*** Opening of RECORDS PROVIDED ***
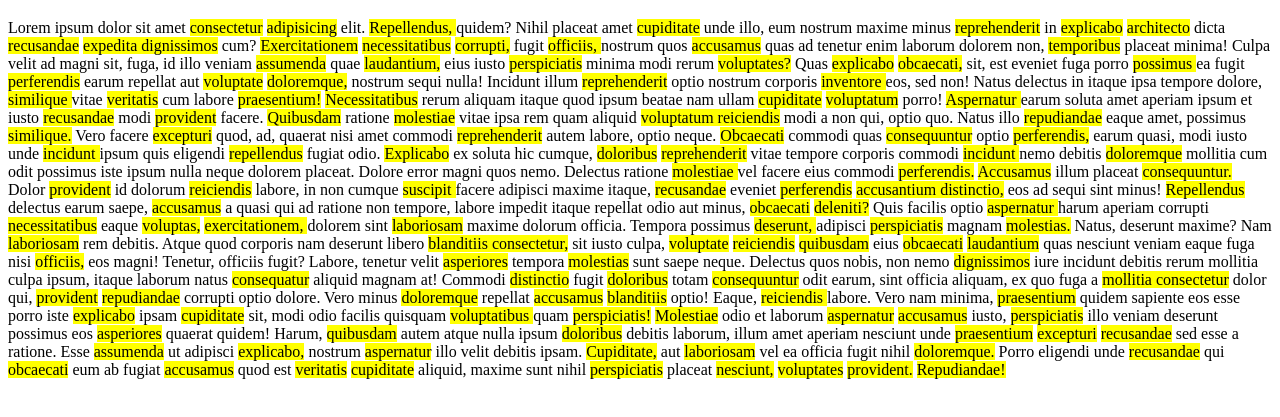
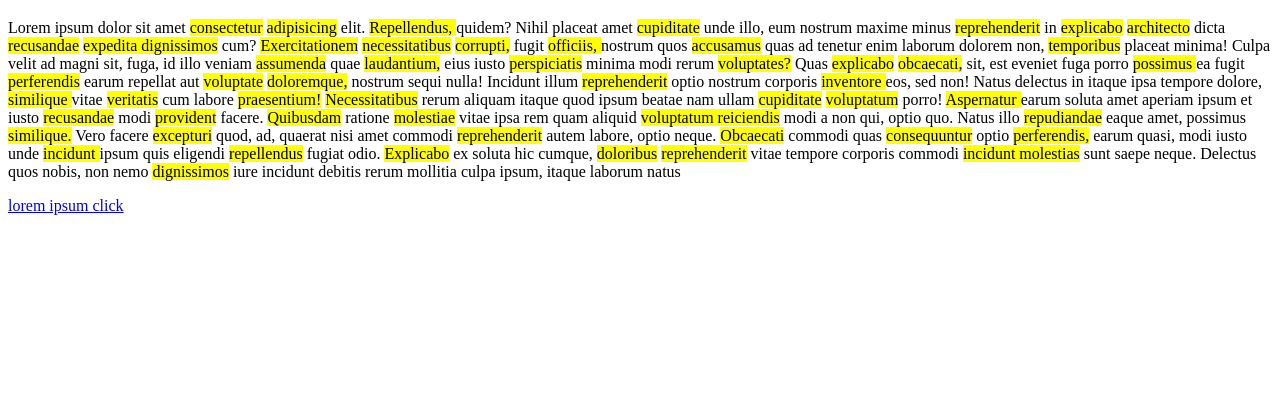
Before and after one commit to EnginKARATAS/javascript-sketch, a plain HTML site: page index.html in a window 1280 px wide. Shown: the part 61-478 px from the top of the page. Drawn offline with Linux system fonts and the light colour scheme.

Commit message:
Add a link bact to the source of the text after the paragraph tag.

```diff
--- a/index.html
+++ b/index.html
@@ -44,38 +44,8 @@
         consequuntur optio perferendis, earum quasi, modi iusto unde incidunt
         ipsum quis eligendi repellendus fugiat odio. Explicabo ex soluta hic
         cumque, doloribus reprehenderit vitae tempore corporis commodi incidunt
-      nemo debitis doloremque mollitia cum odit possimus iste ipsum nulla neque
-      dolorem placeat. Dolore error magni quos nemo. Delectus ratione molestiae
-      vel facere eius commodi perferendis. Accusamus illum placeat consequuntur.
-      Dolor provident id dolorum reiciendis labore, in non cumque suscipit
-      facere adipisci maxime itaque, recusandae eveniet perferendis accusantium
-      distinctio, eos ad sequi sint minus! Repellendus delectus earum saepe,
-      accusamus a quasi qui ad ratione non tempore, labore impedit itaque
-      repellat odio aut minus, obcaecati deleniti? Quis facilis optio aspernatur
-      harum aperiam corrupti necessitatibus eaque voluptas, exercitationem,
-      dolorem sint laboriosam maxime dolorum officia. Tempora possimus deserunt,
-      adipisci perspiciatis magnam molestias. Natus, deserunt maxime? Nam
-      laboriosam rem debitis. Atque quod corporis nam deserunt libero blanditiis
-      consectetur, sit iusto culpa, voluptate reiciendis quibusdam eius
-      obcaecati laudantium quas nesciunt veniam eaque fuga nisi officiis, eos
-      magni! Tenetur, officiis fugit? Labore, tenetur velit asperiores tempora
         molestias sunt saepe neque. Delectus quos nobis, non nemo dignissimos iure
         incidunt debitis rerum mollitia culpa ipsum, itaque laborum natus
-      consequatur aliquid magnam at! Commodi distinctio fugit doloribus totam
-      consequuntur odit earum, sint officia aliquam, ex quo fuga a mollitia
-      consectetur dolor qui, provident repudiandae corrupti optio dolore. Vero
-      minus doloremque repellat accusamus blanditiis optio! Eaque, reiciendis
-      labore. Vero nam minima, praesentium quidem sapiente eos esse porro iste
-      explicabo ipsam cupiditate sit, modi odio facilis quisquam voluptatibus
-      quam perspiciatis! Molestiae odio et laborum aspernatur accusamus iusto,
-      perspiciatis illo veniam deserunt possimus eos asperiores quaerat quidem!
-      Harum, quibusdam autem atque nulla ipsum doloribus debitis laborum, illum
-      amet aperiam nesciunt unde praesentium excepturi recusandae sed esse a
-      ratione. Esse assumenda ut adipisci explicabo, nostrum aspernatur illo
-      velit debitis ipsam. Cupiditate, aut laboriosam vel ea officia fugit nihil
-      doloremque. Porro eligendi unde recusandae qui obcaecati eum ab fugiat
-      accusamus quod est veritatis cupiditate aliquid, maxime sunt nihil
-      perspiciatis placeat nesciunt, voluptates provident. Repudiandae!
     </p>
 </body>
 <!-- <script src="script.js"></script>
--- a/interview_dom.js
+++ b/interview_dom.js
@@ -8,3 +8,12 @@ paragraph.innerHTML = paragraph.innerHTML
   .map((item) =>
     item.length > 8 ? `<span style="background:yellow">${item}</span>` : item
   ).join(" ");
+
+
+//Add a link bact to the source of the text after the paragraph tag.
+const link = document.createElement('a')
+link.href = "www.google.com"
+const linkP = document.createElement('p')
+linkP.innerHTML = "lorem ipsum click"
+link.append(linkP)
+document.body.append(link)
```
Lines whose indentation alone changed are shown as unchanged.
*** Close of RECORDS PROVIDED ***
WHAT IS EXPECTED — Repeat the entries above exactly and skip the images.

EXERCISE SOLUTION —
Before and after one commit to EnginKARATAS/javascript-sketch, a plain HTML site: page index.html in a window 1280 px wide. Shown: the part 61-478 px from the top of the page. Drawn offline with Linux system fonts and the light colour scheme.

Commit message:
Add a link bact to the source of the text after the paragraph tag.

```diff
--- a/index.html
+++ b/index.html
@@ -44,38 +44,8 @@
         consequuntur optio perferendis, earum quasi, modi iusto unde incidunt
         ipsum quis eligendi repellendus fugiat odio. Explicabo ex soluta hic
         cumque, doloribus reprehenderit vitae tempore corporis commodi incidunt
-      nemo debitis doloremque mollitia cum odit possimus iste ipsum nulla neque
-      dolorem placeat. Dolore error magni quos nemo. Delectus ratione molestiae
-      vel facere eius commodi perferendis. Accusamus illum placeat consequuntur.
-      Dolor provident id dolorum reiciendis labore, in non cumque suscipit
-      facere adipisci maxime itaque, recusandae eveniet perferendis accusantium
-      distinctio, eos ad sequi sint minus! Repellendus delectus earum saepe,
-      accusamus a quasi qui ad ratione non tempore, labore impedit itaque
-      repellat odio aut minus, obcaecati deleniti? Quis facilis optio aspernatur
-      harum aperiam corrupti necessitatibus eaque voluptas, exercitationem,
-      dolorem sint laboriosam maxime dolorum officia. Tempora possimus deserunt,
-      adipisci perspiciatis magnam molestias. Natus, deserunt maxime? Nam
-      laboriosam rem debitis. Atque quod corporis nam deserunt libero blanditiis
-      consectetur, sit iusto culpa, voluptate reiciendis quibusdam eius
-      obcaecati laudantium quas nesciunt veniam eaque fuga nisi officiis, eos
-      magni! Tenetur, officiis fugit? Labore, tenetur velit asperiores tempora
         molestias sunt saepe neque. Delectus quos nobis, non nemo dignissimos iure
         incidunt debitis rerum mollitia culpa ipsum, itaque laborum natus
-      consequatur aliquid magnam at! Commodi distinctio fugit doloribus totam
-      consequuntur odit earum, sint officia aliquam, ex quo fuga a mollitia
-      consectetur dolor qui, provident repudiandae corrupti optio dolore. Vero
-      minus doloremque repellat accusamus blanditiis optio! Eaque, reiciendis
-      labore. Vero nam minima, praesentium quidem sapiente eos esse porro iste
-      explicabo ipsam cupiditate sit, modi odio facilis quisquam voluptatibus
-      quam perspiciatis! Molestiae odio et laborum aspernatur accusamus iusto,
-      perspiciatis illo veniam deserunt possimus eos asperiores quaerat quidem!
-      Harum, quibusdam autem atque nulla ipsum doloribus debitis laborum, illum
-      amet aperiam nesciunt unde praesentium excepturi recusandae sed esse a
-      ratione. Esse assumenda ut adipisci explicabo, nostrum aspernatur illo
-      velit debitis ipsam. Cupiditate, aut laboriosam vel ea officia fugit nihil
-      doloremque. Porro eligendi unde recusandae qui obcaecati eum ab fugiat
-      accusamus quod est veritatis cupiditate aliquid, maxime sunt nihil
-      perspiciatis placeat nesciunt, voluptates provident. Repudiandae!
     </p>
 </body>
 <!-- <script src="script.js"></script>
--- a/interview_dom.js
+++ b/interview_dom.js
@@ -8,3 +8,12 @@ paragraph.innerHTML = paragraph.innerHTML
   .map((item) =>
     item.length > 8 ? `<span style="background:yellow">${item}</span>` : item
   ).join(" ");
+
+
+//Add a link bact to the source of the text after the paragraph tag.
+const link = document.createElement('a')
+link.href = "www.google.com"
+const linkP = document.createElement('p')
+linkP.innerHTML = "lorem ipsum click"
+link.append(linkP)
+document.body.append(link)
```
Lines whose indentation alone changed are shown as unchanged.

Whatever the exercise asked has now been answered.